Kingman Academy sends 108 graduates into the world

Graduates throw their hats in the air after the ceremony Wednesday.

Graduates throw their hats in the air after the ceremony Wednesday.

KINGMAN - Rachel Mains couldn't hide the tears that welled up in her eyes Wednesday as her son entered the gymnasium at Kingman Academy High School as part of the graduation processional.

Mains, of Kingman, stood to the side and used her cell phone to videotape 18-year-old Ethan Mains as he entered the door in a blue cap and gown. Both smiled as they lightly smacked each other's hands in acknowledgement.

"I'm so excited tonight," said Rachel Mains. "And I'm so emotional. I've been waiting for this day for 14 years and I'm proud of him. He's a good kid and he's very smart. We're not sure what he's going to do yet, but whatever it is, he's going to change the world. I know he is."

Mains was one of 108 students to graduate in front of friends and family members holding balloons, bouquets of roses and other gifts. The class logged 9,753 volunteer hours and received $1.1 million in scholarships. Of the 108 graduates, 64 earned 870 college credits.

Olivia Lacaze, 17, stood in the processional, wearing the gold and blue cords of the National Honor Society. Lacaze graduated with straight A's and plans to attend Ecola Bible College in Cannon Beach, Ore., for a year before transferring to Northern Arizona University in Flagstaff.

"I'm nervous but really excited and ready for the future," said Lacaze, noting she loved being at the high school because it was fun and like a big family. "I really want to be an art teacher, but there's not a big demand for it. So right now, I'm undecided about my career."

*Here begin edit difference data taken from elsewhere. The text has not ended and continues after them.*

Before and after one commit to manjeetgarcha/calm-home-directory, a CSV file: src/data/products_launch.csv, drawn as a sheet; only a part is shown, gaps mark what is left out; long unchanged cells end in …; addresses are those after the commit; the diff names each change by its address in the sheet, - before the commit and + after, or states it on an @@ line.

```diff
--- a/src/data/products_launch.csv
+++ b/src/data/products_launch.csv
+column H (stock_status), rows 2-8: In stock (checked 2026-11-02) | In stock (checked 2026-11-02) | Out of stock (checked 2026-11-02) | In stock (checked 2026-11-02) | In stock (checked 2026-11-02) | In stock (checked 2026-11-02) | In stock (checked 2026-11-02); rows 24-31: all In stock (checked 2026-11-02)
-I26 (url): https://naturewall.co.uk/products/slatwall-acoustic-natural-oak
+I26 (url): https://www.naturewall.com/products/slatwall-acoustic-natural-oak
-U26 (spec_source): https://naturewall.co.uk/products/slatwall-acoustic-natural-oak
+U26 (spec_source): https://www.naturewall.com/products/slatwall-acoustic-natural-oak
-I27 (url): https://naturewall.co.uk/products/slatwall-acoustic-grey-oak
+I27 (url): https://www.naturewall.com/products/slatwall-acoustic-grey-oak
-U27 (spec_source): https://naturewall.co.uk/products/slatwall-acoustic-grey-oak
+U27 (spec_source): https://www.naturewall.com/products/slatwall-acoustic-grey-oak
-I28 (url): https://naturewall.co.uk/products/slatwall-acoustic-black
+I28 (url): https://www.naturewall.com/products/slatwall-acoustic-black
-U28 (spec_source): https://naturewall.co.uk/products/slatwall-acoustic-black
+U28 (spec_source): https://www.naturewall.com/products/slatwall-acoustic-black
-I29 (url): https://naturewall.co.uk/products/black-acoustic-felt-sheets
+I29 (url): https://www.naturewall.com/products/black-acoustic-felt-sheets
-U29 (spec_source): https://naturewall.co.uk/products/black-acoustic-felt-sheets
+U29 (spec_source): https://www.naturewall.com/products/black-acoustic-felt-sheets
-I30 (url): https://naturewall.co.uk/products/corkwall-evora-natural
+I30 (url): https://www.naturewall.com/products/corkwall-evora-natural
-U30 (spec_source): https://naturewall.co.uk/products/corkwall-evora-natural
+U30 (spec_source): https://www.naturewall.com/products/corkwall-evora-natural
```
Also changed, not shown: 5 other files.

Speeches by the school's salutatorian and valedictorians ranged from funny to serious, captivating the audience. The salutatorian was Elizabeth Varona-Martinez, and the valedictorians were Fadi Ahmad Awik, Jessica Lorena Ponce and Matthew Lee Steed.

Varona-Martinez, 17, said she plans to attend Arizona State University and become a surgeon.

In her humorous speech, she described the challenges of being short, from people not seeing her to having to ask middle-schoolers to reach items on high shelves.

As Varona-Martinez stood on a box to see over the podium, she exhorted the Class of 2015 to overcome their own shortcomings as she has struggled to do with hers. The graduates must use their education and knowledge to become successful, she added.

"We've been knocked down, time and time again," said Varona-Martinez. "We start believing we don't have what it takes, we've reached our downfall, our rock bottom, our pit. But these shortcomings should not stop you.

"It's just a shortcoming. We adapt. We rise from our gloom and we fight to overcome it. I can't reach things in high places. So what? I get on a ladder and climb it."

Ponce, 17, took a more serious tone in her speech, pointing out the benefits of actually being able to receive an education. Many people in the world don't have that opportunity, said Ponce, and long for it. Ponce moved to Kingman last year from Montana and is undecided in her career choice.

She described Malala Yousafzai, a Pakistani who was shot in the head at age 14 for defying the Taliban and pursuing her education after they closed the schools.

She also talked about her parents, Joe and Ari, who came to the U.S. from Mexico. Ari received a fourth-grade education, and Joe graduated from middle school there.

"I am grateful that a country and high school like this has created so many opportunities for us," said Ponce. "The United States has given people the chance to succeed as long as they strive for it. That is why so many people have the desire to come here. They want a life they couldn't possibly dream of back home."